The space is open Monday-Friday from 9:00-5:30 p.m. The morning hours are academic courses and related course projects the afternoon is for the construction and fabrication of scenery.
Large tools include- table, radial arm and band saws. Stationary sander (belt and disk), Also included are a variety of hand tools that would common in the construction trades.
All costs (materials, equipment and expendables) used in this space are supported thru the departmental operational budget. There are no fees attached to this operation. Individual(s) projects are not supported due to the lack of funds and the demand placed on the space while a production (stage set) is being constructed over any given academic quarter.
The Scene shop is managed by a Production Manager/Technical Director with some additional support coming from the Resident Scenic Designer and Theatre Technician.
The department offers three courses (Introduction to Production, Scenic Painting, Production Workshop) where students can learn safe procedural use of the equipment.
The shop requires that a member of the faculty or staff be present to oversee students work crews who are part of a Production workshop class to insure the safe use of any of the large or small power tools.
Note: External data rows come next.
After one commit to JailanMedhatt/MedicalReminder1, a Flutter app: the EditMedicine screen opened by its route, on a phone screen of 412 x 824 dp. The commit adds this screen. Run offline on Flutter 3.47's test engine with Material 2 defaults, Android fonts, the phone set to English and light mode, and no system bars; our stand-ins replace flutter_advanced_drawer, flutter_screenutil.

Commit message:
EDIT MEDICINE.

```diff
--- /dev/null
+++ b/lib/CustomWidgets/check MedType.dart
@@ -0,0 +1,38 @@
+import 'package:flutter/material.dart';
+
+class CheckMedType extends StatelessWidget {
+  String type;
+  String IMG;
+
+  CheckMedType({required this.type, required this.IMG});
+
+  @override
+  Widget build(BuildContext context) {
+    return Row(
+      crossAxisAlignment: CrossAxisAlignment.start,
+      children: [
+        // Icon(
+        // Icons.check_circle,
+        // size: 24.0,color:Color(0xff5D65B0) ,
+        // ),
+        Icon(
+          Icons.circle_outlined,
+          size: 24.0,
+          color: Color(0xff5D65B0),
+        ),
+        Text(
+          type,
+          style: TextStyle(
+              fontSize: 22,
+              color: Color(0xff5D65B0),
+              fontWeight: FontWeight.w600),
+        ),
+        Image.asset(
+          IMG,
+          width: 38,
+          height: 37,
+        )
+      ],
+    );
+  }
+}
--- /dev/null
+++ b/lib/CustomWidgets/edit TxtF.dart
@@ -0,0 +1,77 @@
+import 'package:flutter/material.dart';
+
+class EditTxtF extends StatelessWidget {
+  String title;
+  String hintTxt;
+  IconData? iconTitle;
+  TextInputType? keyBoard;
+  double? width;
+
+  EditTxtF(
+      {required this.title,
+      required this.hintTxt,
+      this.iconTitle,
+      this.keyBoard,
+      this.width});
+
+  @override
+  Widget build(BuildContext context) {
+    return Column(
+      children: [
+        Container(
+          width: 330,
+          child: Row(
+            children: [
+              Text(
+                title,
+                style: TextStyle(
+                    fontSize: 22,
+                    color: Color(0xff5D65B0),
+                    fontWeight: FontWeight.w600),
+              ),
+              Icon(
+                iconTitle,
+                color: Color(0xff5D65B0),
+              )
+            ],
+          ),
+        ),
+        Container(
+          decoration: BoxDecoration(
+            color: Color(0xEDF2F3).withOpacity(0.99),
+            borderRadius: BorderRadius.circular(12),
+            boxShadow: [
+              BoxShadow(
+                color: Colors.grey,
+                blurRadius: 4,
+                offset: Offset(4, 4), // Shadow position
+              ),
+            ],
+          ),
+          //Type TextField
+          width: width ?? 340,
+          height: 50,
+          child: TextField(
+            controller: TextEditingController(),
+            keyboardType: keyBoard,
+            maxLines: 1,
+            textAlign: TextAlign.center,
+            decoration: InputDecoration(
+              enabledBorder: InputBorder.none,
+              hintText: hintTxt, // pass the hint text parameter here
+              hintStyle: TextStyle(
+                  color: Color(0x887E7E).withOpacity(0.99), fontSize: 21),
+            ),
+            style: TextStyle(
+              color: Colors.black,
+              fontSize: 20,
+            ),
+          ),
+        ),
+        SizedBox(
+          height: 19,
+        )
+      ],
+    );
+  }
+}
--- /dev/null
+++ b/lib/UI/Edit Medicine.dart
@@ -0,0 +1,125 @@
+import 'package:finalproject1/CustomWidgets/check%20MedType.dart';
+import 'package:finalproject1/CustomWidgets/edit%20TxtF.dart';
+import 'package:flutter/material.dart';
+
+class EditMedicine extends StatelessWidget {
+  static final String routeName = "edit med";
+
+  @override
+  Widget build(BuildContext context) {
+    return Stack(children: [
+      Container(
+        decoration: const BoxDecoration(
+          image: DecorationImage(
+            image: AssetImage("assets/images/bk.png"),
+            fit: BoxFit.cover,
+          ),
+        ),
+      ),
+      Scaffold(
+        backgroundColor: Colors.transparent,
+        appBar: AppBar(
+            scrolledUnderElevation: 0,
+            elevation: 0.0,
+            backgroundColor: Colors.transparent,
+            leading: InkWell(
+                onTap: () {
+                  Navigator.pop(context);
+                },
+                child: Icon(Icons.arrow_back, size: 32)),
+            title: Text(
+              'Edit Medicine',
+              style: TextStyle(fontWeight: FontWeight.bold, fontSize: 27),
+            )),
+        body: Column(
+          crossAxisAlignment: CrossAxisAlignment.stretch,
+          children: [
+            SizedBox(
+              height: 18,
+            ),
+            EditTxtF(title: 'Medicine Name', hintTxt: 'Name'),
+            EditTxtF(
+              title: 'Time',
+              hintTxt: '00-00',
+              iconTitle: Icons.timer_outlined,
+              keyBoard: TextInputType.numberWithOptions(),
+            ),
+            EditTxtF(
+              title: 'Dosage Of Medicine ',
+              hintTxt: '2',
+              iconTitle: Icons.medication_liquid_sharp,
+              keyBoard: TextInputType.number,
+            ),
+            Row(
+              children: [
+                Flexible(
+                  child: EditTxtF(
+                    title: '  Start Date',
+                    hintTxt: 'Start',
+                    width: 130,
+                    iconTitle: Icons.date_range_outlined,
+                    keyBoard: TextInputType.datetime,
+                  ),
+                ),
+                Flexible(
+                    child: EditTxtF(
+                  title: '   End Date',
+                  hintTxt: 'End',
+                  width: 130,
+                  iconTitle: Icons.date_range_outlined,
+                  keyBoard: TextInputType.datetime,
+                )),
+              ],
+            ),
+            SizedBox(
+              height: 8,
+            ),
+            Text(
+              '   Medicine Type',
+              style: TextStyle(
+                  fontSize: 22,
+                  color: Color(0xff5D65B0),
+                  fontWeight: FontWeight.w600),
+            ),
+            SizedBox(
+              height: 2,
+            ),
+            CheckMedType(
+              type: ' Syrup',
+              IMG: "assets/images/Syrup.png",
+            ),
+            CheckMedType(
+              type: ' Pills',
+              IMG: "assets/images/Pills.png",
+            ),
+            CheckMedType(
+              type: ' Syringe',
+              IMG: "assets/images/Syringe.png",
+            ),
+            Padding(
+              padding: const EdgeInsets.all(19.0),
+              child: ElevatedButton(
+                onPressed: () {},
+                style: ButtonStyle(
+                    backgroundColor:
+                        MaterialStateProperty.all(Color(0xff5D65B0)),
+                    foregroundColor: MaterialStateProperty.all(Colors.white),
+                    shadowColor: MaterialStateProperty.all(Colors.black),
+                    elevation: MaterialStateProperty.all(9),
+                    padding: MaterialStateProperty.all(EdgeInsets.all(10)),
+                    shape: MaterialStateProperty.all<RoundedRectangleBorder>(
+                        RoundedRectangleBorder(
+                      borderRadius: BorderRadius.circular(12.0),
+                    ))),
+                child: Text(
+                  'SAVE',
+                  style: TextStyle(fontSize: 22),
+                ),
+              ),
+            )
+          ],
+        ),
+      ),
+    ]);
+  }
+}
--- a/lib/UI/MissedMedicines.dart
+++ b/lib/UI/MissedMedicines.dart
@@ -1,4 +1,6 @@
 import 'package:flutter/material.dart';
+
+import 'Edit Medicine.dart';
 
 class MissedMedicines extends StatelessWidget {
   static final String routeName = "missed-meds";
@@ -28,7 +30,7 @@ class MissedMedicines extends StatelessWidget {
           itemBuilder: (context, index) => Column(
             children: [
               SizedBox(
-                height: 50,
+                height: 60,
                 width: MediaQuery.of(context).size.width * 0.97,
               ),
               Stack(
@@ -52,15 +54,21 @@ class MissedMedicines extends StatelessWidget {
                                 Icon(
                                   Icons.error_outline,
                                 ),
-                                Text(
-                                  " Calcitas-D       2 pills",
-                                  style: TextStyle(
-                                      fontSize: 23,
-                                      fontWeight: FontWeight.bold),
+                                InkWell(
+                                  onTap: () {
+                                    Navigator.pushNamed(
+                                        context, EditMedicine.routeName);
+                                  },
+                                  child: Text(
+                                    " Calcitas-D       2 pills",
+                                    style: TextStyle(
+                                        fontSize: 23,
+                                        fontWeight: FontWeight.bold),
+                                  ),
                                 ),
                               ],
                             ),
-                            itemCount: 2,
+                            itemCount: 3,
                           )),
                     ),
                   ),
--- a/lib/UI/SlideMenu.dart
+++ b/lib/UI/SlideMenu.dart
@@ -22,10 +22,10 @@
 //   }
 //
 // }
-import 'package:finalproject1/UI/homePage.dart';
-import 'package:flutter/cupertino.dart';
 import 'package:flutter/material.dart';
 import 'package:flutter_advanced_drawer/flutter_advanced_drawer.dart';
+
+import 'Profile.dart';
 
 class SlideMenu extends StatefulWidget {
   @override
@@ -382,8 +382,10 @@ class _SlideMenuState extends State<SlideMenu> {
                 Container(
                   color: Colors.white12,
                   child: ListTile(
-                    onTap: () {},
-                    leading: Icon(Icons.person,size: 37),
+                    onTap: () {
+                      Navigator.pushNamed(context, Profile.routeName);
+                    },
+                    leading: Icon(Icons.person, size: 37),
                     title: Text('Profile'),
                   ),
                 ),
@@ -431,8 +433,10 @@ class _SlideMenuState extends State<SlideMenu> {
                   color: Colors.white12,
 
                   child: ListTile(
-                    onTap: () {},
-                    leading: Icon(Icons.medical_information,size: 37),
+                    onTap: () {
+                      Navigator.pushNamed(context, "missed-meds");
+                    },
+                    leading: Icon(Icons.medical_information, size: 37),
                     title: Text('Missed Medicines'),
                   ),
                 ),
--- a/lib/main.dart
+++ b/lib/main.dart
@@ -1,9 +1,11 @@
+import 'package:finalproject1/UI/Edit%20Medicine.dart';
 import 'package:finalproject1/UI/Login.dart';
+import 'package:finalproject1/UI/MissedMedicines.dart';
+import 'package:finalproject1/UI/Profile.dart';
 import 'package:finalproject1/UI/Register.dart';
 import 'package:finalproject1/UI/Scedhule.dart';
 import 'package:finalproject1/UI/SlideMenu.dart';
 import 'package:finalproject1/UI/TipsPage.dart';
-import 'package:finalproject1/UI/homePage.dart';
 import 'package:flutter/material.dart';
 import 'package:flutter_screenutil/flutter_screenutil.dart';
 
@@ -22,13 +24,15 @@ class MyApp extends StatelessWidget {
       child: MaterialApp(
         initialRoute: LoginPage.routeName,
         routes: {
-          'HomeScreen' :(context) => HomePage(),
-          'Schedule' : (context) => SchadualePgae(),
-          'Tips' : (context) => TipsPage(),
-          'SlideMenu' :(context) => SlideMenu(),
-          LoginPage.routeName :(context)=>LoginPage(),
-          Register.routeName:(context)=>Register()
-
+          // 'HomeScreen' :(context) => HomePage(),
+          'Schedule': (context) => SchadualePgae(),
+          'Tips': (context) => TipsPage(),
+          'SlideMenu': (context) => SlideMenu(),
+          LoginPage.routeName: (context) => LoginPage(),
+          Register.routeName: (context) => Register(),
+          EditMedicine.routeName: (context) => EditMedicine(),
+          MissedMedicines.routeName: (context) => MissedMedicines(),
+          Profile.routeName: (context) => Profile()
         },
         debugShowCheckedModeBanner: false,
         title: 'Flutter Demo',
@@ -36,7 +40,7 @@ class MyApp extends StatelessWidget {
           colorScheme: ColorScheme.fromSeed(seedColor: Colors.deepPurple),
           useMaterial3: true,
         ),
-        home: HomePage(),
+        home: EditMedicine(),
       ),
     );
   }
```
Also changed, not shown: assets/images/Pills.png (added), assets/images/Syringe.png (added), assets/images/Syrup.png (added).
These are both electrical and pneumatic tools that are used for construction projects.
The very nature of Theatre is collaboration and working together in the exchange of ideas, approaches and methods for the safe construction and delivery of scenery. There are some projects that are done by the individual, however there is always someone providing oversight and direction for the students.
Each production brings a set of challenges that require the creative use of different materials or techniques in creating that particular set or ‘theatrical world’ where a production comes to life on stage.
First and foremost the space must be a safe working environment. We utilize best practices in purchasing sustainable materials and are always mindful of environmental standards when dealing with adhesives, paints and foam products. This is essential for the health and safety of the students, staff and faculty.
We are very fortunate the University has an Environmental and Health Safety officer on campus. This person works very closely with us and we value his insight and contributions for a safe working environment.